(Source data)
◇ ◇ ◇ ◇ ◇
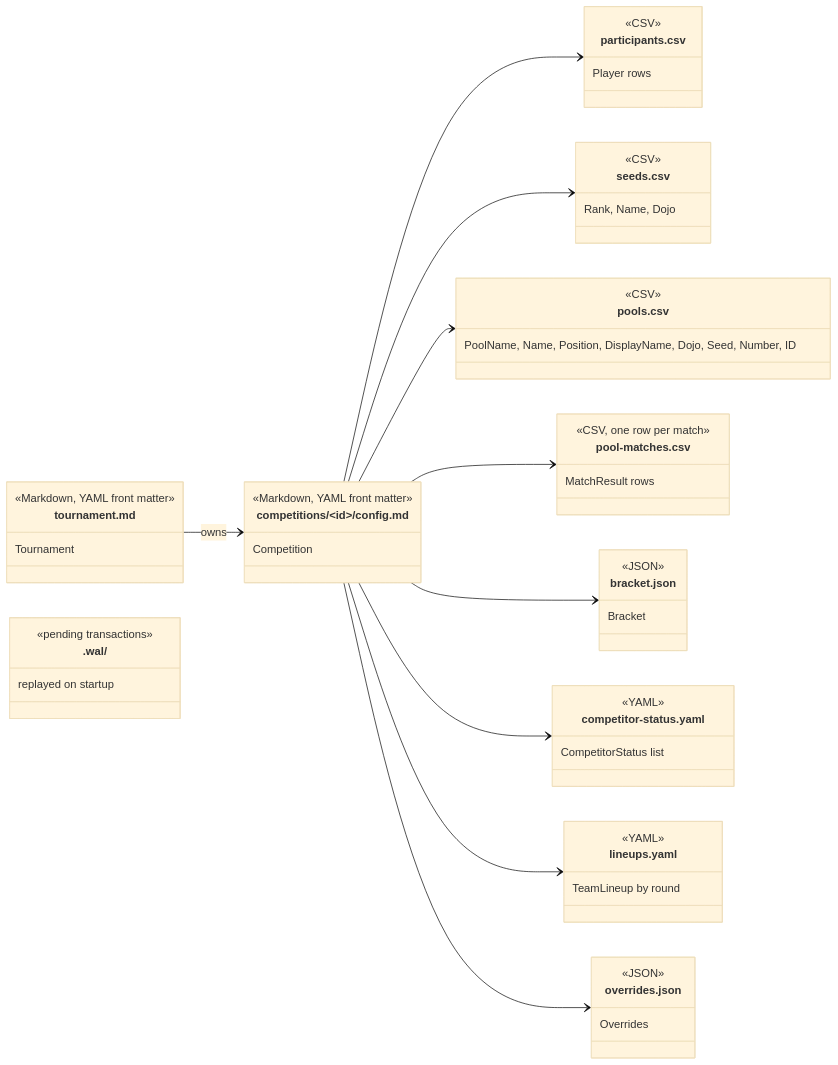
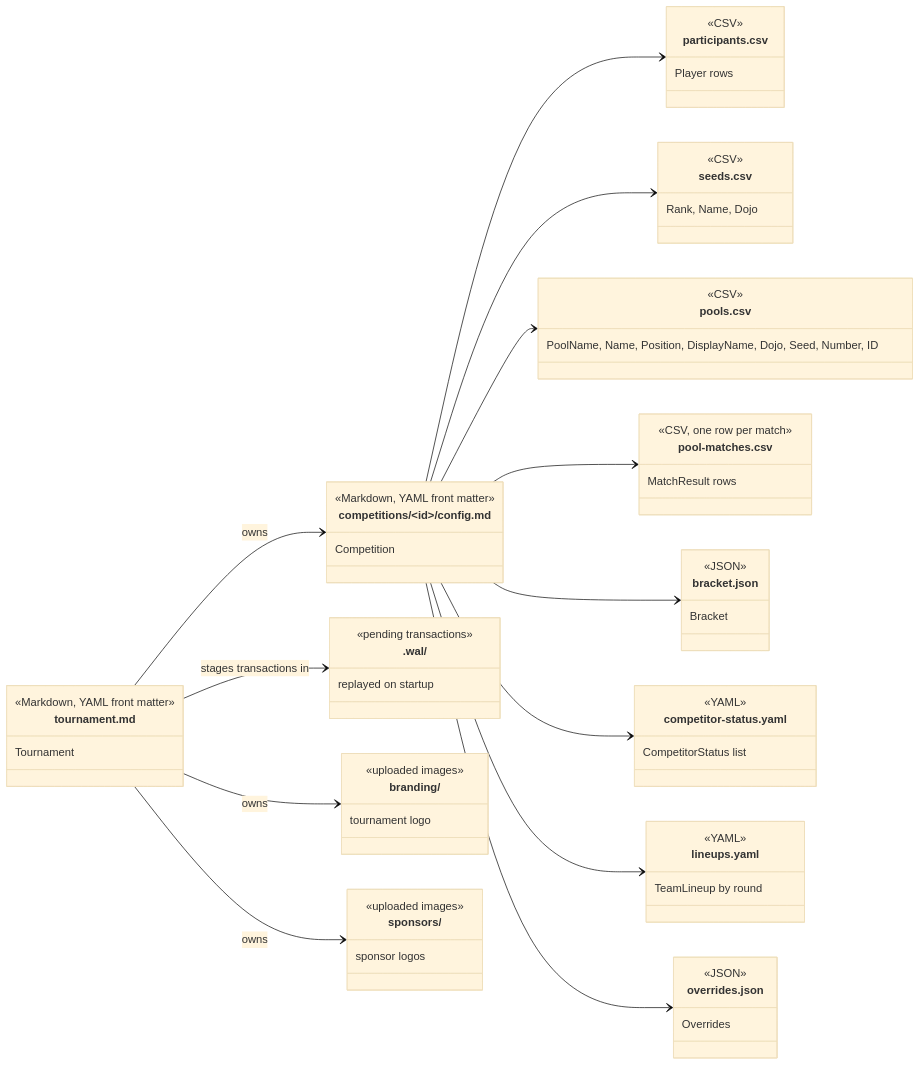
One commit to gitrgoliveira/bracket-creator changed the third of 4 diagrams in docs/architecture/data-model.md. Above: the diagram before and after it, drawn with Mermaid (base theme). The commit also changed other lines of this file and 4 other files, not shown here.

````diff
--- a/docs/architecture/data-model.md
+++ b/docs/architecture/data-model.md
@@ -250,59 +256,70 @@
 ```mermaid
 classDiagram
     direction LR
 
     class tournament_md["tournament.md"] {
         <<Markdown, YAML front matter>>
         Tournament
     }
     class config_md["competitions/&lt;id&gt;/config.md"] {
         <<Markdown, YAML front matter>>
         Competition
     }
     class participants_csv["participants.csv"] {
         <<CSV>>
         Player rows
     }
     class seeds_csv["seeds.csv"] {
         <<CSV>>
         Rank, Name, Dojo
     }
     class pools_csv["pools.csv"] {
         <<CSV>>
         PoolName, Name, Position, DisplayName, Dojo, Seed, Number, ID
     }
     class pool_matches_csv["pool-matches.csv"] {
         <<CSV, one row per match>>
         MatchResult rows
     }
     class bracket_json["bracket.json"] {
         <<JSON>>
         Bracket
     }
     class status_yaml["competitor-status.yaml"] {
         <<YAML>>
         CompetitorStatus list
     }
     class lineups_yaml["lineups.yaml"] {
         <<YAML>>
         TeamLineup by round
     }
     class overrides_json["overrides.json"] {
         <<JSON>>
         Overrides
     }
     class wal[".wal/"] {
         <<pending transactions>>
         replayed on startup
     }
+    class branding_dir["branding/"] {
+        <<uploaded images>>
+        tournament logo
+    }
+    class sponsors_dir["sponsors/"] {
+        <<uploaded images>>
+        sponsor logos
+    }
 
     tournament_md --> config_md : owns
+    tournament_md --> branding_dir : owns
+    tournament_md --> sponsors_dir : owns
+    tournament_md --> wal : stages transactions in
     config_md --> participants_csv
     config_md --> seeds_csv
     config_md --> pools_csv
     config_md --> pool_matches_csv
     config_md --> bracket_json
     config_md --> status_yaml
     config_md --> lineups_yaml
     config_md --> overrides_json
 ```
````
◇ ◇ ◇ ◇ ◇
▸ Task statement: Look at the records above. Copy every line where the string "model" occurs.

▸ Solved exercise:
One commit to gitrgoliveira/bracket-creator changed the third of 4 diagrams in docs/architecture/data-model.md. Above: the diagram before and after it, drawn with Mermaid (base theme). The commit also changed other lines of this file and 4 other files, not shown here.
--- a/docs/architecture/data-model.md
+++ b/docs/architecture/data-model.md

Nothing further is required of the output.